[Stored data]
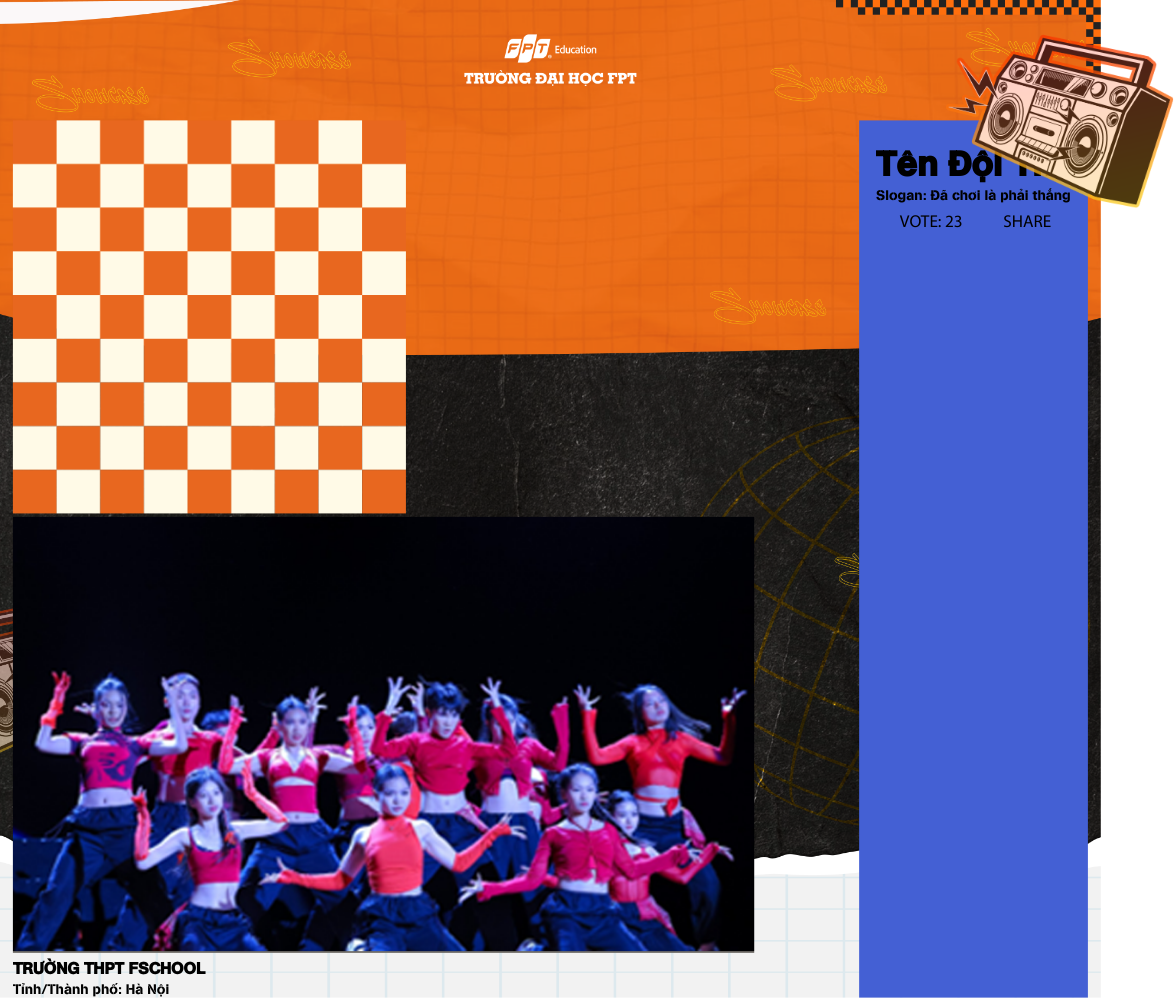
Repository: dinhtri123/hola_fpt
Page: detail.html
An editor plug-in stored every save of this project. The page is shown before and after the next save, followed by the edit.
The browser window is 1280 px wide. The page is 1365 px wide, so the pictures cover 1365 px, including what lies to the right of the window. The pictures show the whole page, at 86% of full size.

Above is the page before, as saved 2025-01-04 22:44:18.

### detail.html
<!DOCTYPE html>
<html lang="en">

<head>
  <meta charset="UTF-8">
  <meta name="viewport" content="width=device-width, initial-scale=1.0">
  <title>Detail</title>
  <link rel="stylesheet" href="styles.css">
</head>

<body>
  <section class="detail">
    <img src="./images/detail-bg.png" class="detail-bg" alt="">
    <div class="container">
      <a href="#" class="detail-logo">
        <img src="./images/logo.png" alt="">
      </a>
      <div class="detail-top">
        <div class="detail-top-left">
          <img src="./images/detail-img1.png" class="detail-top-left-bg" alt="">
          <img src="./images/detail-img.png" class="detail-top-left-img" alt="">
          <span>
            <h3>TRƯỜNG THPT FSCHOOL</h3>
            <P>Tỉnh/Thành phố: Hà Nội</P>
          </span>
        </div>
        <div class="detail-top-right">
          <img src="./images/detail-img2.png" alt="">
          <h3>Tên Đội Thi</h3>
          <p>Slogan: Đã chơi là phải thắng</p>
          <div class="news-item-action">
            <div class="vote">
              <i class="fa-regular fa-heart"></i>
              <span>VOTE: 23</span>
            </div>
            <div class="share">
              <i class="fa-regular fa-paper-plane"></i>
              SHARE
            </div>
          </div>
        </div>
      </div>
    </div>
  </section>
</body>

</html>

### styles.css
@font-face {
  font-family: "Myriad Pro";
  src: url("./fonts/MYRIADPRO-REGULAR.ttf") format("truetype");
}
@font-face {
  font-family: "SFUAGBuchStencilBQMedium";
  src: url("./fonts/SFUAGBuchStencilBQMedium.ttf") format("truetype");
  font-weight: normal;
  font-style: normal;
}
:root {
  --font-primary: "SFUAGBuchStencilBQMedium", sans-serif;
  --font-secondary: "Myriad Pro", sans-serif;
  --cl-white: #fff;
}
* {
  box-sizing: border-box;
  padding: 0;
  margin: 0;
}
body {
  font-family: var(--font-primary);
  font-size: 16px;
  font-weight: 400;
}
.container {
  max-width: 1630px;
  padding-left: 15px;
  padding-right: 15px;
  margin: 0px auto;
}
.sm {
  display: none !important;
}
.md {
  display: flex !important;
}
img {
  max-width: 100%;
  height: auto;
  object-fit: cover;
}
.intro > div {
  position: relative;
}
.intro-top {
  z-index: 1;
}
.intro-bg {
  position: absolute;
  width: 100%;
  height: 100%;
  top: 0;
  left: 0;
  z-index: -1;
  object-position: bottom;
}
.intro-inner {
  padding-top: 50px;
  text-align: center;
  z-index: 1;
}
.intro-logo {
  max-width: 280px;
}
.intro-title {
  margin-top: 30px;
}
.intro-title-small {
  margin-top: -60px;
  z-index: -1;
  position: relative;
}
.intro-btn {
  background: linear-gradient(to right, #e24103, #e66715);
  border-radius: 50px;
  border: 2px solid var(--cl-white);
  font-size: 54px;
  padding: 10px 100px 15px;
  color: var(--cl-white);
  text-transform: uppercase;
  font-family: var(--font-primary);
  line-height: 1;
  width: max-content;
  min-height: 80px;
  transform: translateY(30px);
}
.intro-bottom {
  padding-top: 180px;
  margin-top: -80px;
  text-align: center;
  padding-bottom: 100px;
}
.intro-bottom-desc {
  position: relative;
  padding: 220px 120px;
}
.intro-bottom-desc img {
  position: absolute;
  top: 0;
  left: 0;
  width: 100%;
  height: 100%;
  z-index: -1;
  object-fit: contain;
}
.intro-bottom-desc p {
  padding: 100px 50px;
  background: rgba(0, 0, 0, 0.5);
  color: var(--cl-white);
  font-family: var(--font-secondary);
  font-size: 30px;
  line-height: 1.4;
}
.intro-bottom .intro-btn {
  margin-top: -50px;
  transform: translateY(-40px);
}
/* reward */
.reward {
  position: relative;
}
.reward-bg {
  position: absolute;
  top: 0;
  left: 0;
  width: 100%;
  height: 100%;
}
.reward-inner {
  padding: 100px 0px;
  position: relative;
}
.time {
  position: relative;
  padding: 100px 0px 40px;
}
.time-bg {
  position: absolute;
  top: 0;
  left: 0;
  width: 100%;
  height: 100%;
  z-index: -1;
  object-position: bottom;
}
.time h2 {
  text-align: center;
  margin-top: 80px;
  margin-bottom: 50px;
}
.time-search {
  max-width: 80%;
  width: 100%;
  position: relative;
  min-height: 70px;
  padding: 10px;
  display: flex;
  align-items: center;
  border: 2px solid #f15a24;
  border-radius: 50px;
  margin: 0px auto;
}
.time-search input {
  flex: 1;
  width: 100%;
  height: 100%;
  background: transparent;
  border: none;
  outline: none;
  min-height: inherit;
  padding: 5px 20px;
  font-family: var(--font-secondary);
  font-size: 30px;
  color: var(--cl-white);
}
.time-search input::placeholder {
  color: var(--cl-white);
}
.time-search span {
  display: flex;
  width: max-content;
  height: 100%;
  background: linear-gradient(to right, transparent, #5e321a);
  align-items: center;
  min-height: inherit;
  padding: 5px 30px;
  text-transform: uppercase;
  color: var(--cl-white);
  font-size: 30px;
  border-radius: 50px;
  cursor: pointer;
}
.footer {
  margin-top: 100px;
}
.footer-top {
  display: flex;
  justify-content: space-between;
  align-items: flex-end;
  border-bottom: 1px solid var(--cl-white);
  padding: 10px 0px;
}
.footer-top p {
  font-family: var(--font-secondary);
  font-size: 24px;
  color: var(--cl-white);
}
.footer-social {
  display: flex;
  gap: 10px;
  align-items: center;
}
.footer-social a {
  width: 60px;
  height: 60px;
  border-radius: 8px;
  background-color: #f37021;
  color: var(--cl-white);
  display: flex;
  align-items: center;
  justify-content: center;
  text-decoration: none;
}
.footer-social a i {
  font-size: 24px;
}
.footer-main {
  margin-top: 50px;
  text-align: center;
  color: var(--cl-white);
  font-family: var(--font-secondary);
}
.footer-logo {
  margin-bottom: 20px;
  display: block;
}
.footer address {
  font-size: 28px;
  margin-bottom: 5px;
}
.footer-main a {
  display: block;
  text-align: center;
  color: var(--cl-white);
  text-decoration: none;
  font-size: 24px;
  margin: 0px auto 5px;
  width: fit-content;
}
.news-list {
  display: grid;
  grid-template-columns: repeat(3, 1fr);
  justify-content: space-between;
  margin-top: 100px;
  gap: 50px;
  padding-bottom: 50px;
}
.news-item {
  max-width: 460px;
}
.news-item-top {
  position: relative;
  padding: 52px;
}
.news-item-bg {
  position: absolute;
  z-index: -1;
  top: 0;
  left: 0;
  width: 100%;
}
.news-top-content {
  background-color: #4460d4;
  color: var(--cl-white);
  padding: 18px;
  width: 86%;
  transform: translateY(-4px);
}
.news-top-content h3 {
  font-size: 32px;
  text-transform: uppercase;
  font-weight: 500;
}
.news-top-content p {
  font-size: 16px;
  font-weight: 500;
}
.news-item-bottom {
  background: #000;
  margin-top: -5px;
  color: var(--cl-white);
  border-bottom-left-radius: 12px;
  border-bottom-right-radius: 10px;
}
.news-item-desc {
  position: relative;
  transform: translateY(-25px);
}
.news-item-desc::before {
  content: "";
  position: absolute;
  top: 0;
  left: 0;
  background-image: url("./images/news-img2.png");
  background-repeat: no-repeat;
  width: 100%;
  height: 100%;
  background-size: 100% 100%;
  transform: scaleX(1.03) scaleY(1.5);
}
.news-item-desc p {
  max-width: 80%;
  margin: 0px auto;
  z-index: 1;
  font-size: 12px;
  position: relative;
  padding: 5px 0px;
  transform: rotate(-4deg);
  font-weight: 600;
  font-family: var(--font-secondary);
  color: #3b382b;
}
.news-item-desc p b {
  font-family: var(--font-primary);
  text-transform: uppercase;
}
.news-item-action {
  display: flex;
  justify-content: space-between;
  align-items: center;
  max-width: 80%;
  margin: 0px auto;
  padding: 10px 0px;
  font-size: 20px;
  font-family: var(--font-secondary);
}
.news-item-action > div {
  display: flex;
  gap: 5px;
  align-items: center;
  cursor: pointer;
}
.news-item-action > div i {
  font-size: 22px;
}

/* detail */
.detail {
  position: relative;
}
.detail-bg {
  position: absolute;
  top: 0;
  left: 0;
  width: 100%;
  height: 100%;
  z-index: -1;
  object-position: top;
}
.detail-logo {
  max-width: 200px;
  margin: 0px auto 40px;
  display: flex;
  padding-top: 40px;
}
.detail-top {
  display: flex;
  gap: 20px;
}
.detail-top-left {
  flex: 1;
}
.detail-top-right {
  max-width: 600px;
  background-color: #4460d4;
  padding: 20px;
  position: relative;
}
.detail-top-right > img {
  position: absolute;
  top: -100px;
  right: -100px;
}
.detail-top-right h3 {
  font-size: 40px;
  color: ;
}

@media screen and (max-width: 1280px) {
  .news-list {
    grid-template-columns: repeat(2, 1fr);
  }
}
@media screen and (max-width: 1024px) {
  .intro-bottom-desc {
    padding: 100px 20px;
  }
  .intro-bottom-desc p {
    padding: 50px;
  }
  .news-top-content h3 {
    font-size: 20px;
  }
  .news-item-top {
    padding: 40px;
  }
  .news-list {
    gap: 40px;
  }
  .footer {
    margin: 0;
  }
}
@media screen and (max-width: 767px) {
  .sm {
    display: flex !important;
  }
  .md {
    display: none !important;
  }
  .intro-btn {
    padding: 10px 20px;
    min-height: auto;
    font-size: 16px;
  }
  .intro-bottom-desc p {
    padding: 20px;
    font-size: 16px;
  }
  .intro-logo {
    max-width: 120px;
    margin: 0px auto;
    display: flex;
  }
  .intro-inner .intro-bg {
    object-position: top;
    object-fit: fill;
  }
  .intro-inner {
    padding-top: 40px;
  }
  .intro-title-small {
    display: none;
  }
  .intro-inner .intro-btn {
    transform: translateY(20px);
  }
  .intro-title {
    max-width: 90%;
    margin: 30px auto 0px;
  }
  .intro-bottom {
    padding-top: 130px;
  }
  .intro-bottom > div > img:nth-child(3) {
    max-width: 80%;
  }
  .intro-bottom-desc {
    padding: 0px;
  }
  /* .intro-bottom-desc img {
    transform: scale(1.1);
  } */
  .intro-bottom .intro-btn {
    margin-top: 10px;
    transform: translateY(0px);
  }
  .time {
    padding: 40px 0px;
  }
  .time h2 {
    margin: 40px 0px 20px;
  }
  .time-search {
    max-width: 100%;
    min-height: 40px;
    padding: 5px;
  }
  .time-search input {
    font-size: 16px;
  }
  .time-search span {
    font-size: 14px;
    padding: 5px 10px;
    gap: 5px;
  }
  .time-search input {
    font-size: 16px;
    padding: 0px 10px;
  }
  .news-list {
    gap: 15px;
  }
  .news-item-top {
    padding: 5px;
  }
  .news-top-content {
    padding: 10px;
  }
  .news-top-content h3 {
    font-size: 12px;
  }
  .news-top-content p {
    font-size: 8px;
    font-weight: 500;
  }
  .news-item-desc p {
    font-size: 8px;
    max-width: 90%;
    transform: rotate(-8deg);
  }
  .news-item-desc::before {
    transform: scaleX(1.03) scaleY(1.4);
  }
  .news-item-action,
  .news-item-action > div i {
    font-size: 10px;
  }
  .news-item-bg {
    height: 100%;
  }
  .news-item-desc {
    transform: translateY(-6px) rotate(2deg);
  }
  .news-list {
    position: relative;
    padding-bottom: 80px;
    margin-top: 40px;
  }
  .news-list::before {
    content: "";
    position: absolute;
    top: 100px;
    left: -15px;
    background-image: url(./images/news-list-bg.png);
    background-repeat: no-repeat;
    background-size: cover;
    width: calc(100% + 30px);
    height: 95%;
    z-index: -1;
  }
  .footer {
    margin-top: 40px;
  }
  .footer-top p {
    font-size: 12px;
    max-width: 50%;
  }
  .footer-social a {
    width: 30px;
    height: 30px;
    border-radius: 4px;
  }
  .footer-social a i {
    font-size: 14px;
  }
  .footer-logo {
    max-width: 120px;
  }
  .footer-main h3 {
    max-width: 80%;
    margin: 0px auto;
  }
  .footer address {
    font-size: 14px;
  }
  .footer-main a {
    font-size: 14px;
  }
  .footer-main {
    margin-top: 20px;
  }
}

After the next save:
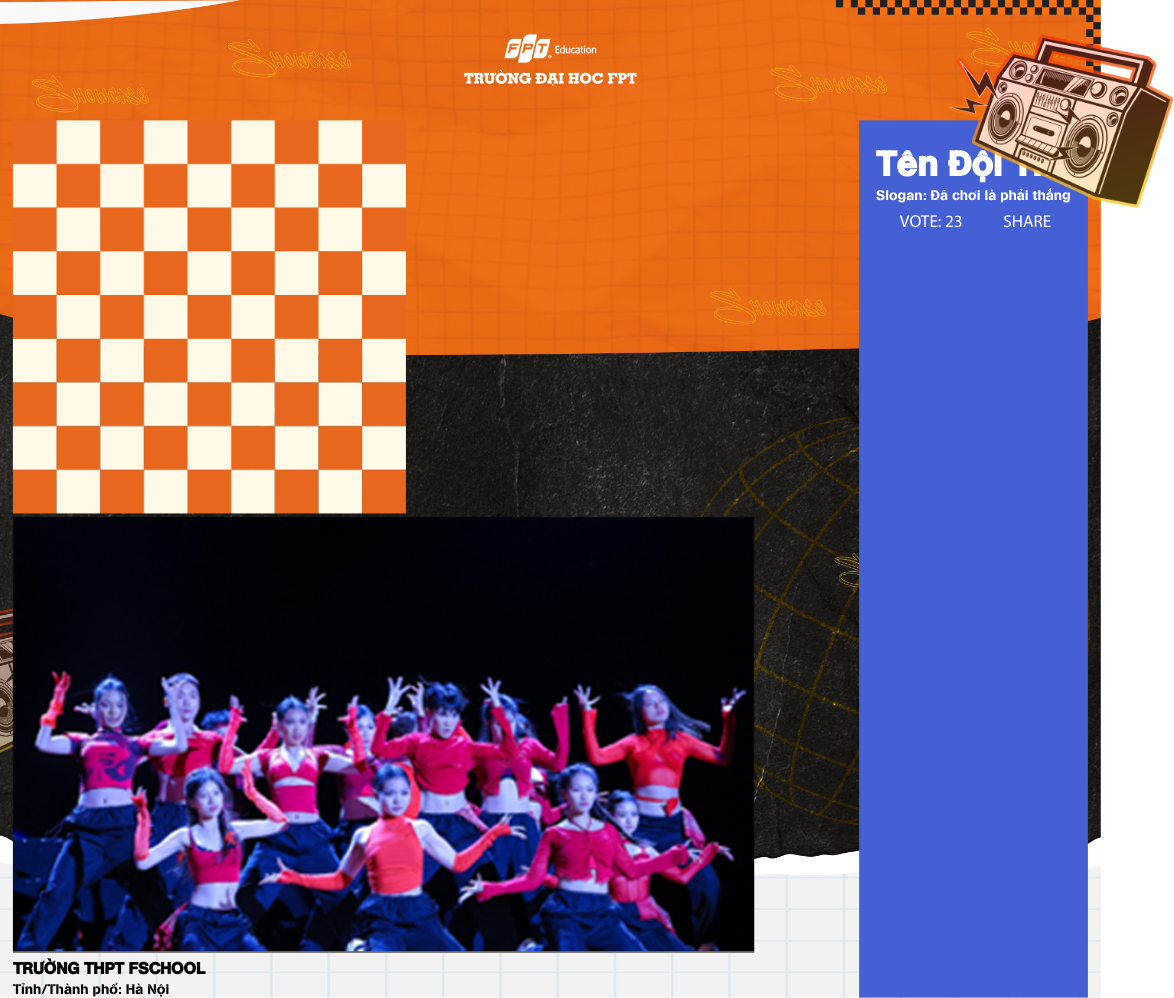
Saved 11 s later.
--- a/styles.css
+++ b/styles.css
@@ -376,6 +376,7 @@
   background-color: #4460d4;
   padding: 20px;
   position: relative;
+  color: var(--cl-white);
 }
 .detail-top-right > img {
   position: absolute;
@@ -384,7 +385,8 @@
 }
 .detail-top-right h3 {
   font-size: 40px;
-  color: ;
+}
+.detail-top-right p {
 }
 
 @media screen and (max-width: 1280px) {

■ Activity
From the records above, quote only the lines running from the line with "object-fit: contain;" to the line with "margin-top: 80px;", both lines included.

■ Output below
  object-fit: contain;
}
.intro-bottom-desc p {
  padding: 100px 50px;
  background: rgba(0, 0, 0, 0.5);
  color: var(--cl-white);
  font-family: var(--font-secondary);
  font-size: 30px;
  line-height: 1.4;
}
.intro-bottom .intro-btn {
  margin-top: -50px;
  transform: translateY(-40px);
}
/* reward */
.reward {
  position: relative;
}
.reward-bg {
  position: absolute;
  top: 0;
  left: 0;
  width: 100%;
  height: 100%;
}
.reward-inner {
  padding: 100px 0px;
  position: relative;
}
.time {
  position: relative;
  padding: 100px 0px 40px;
}
.time-bg {
  position: absolute;
  top: 0;
  left: 0;
  width: 100%;
  height: 100%;
  z-index: -1;
  object-position: bottom;
}
.time h2 {
  text-align: center;
  margin-top: 80px;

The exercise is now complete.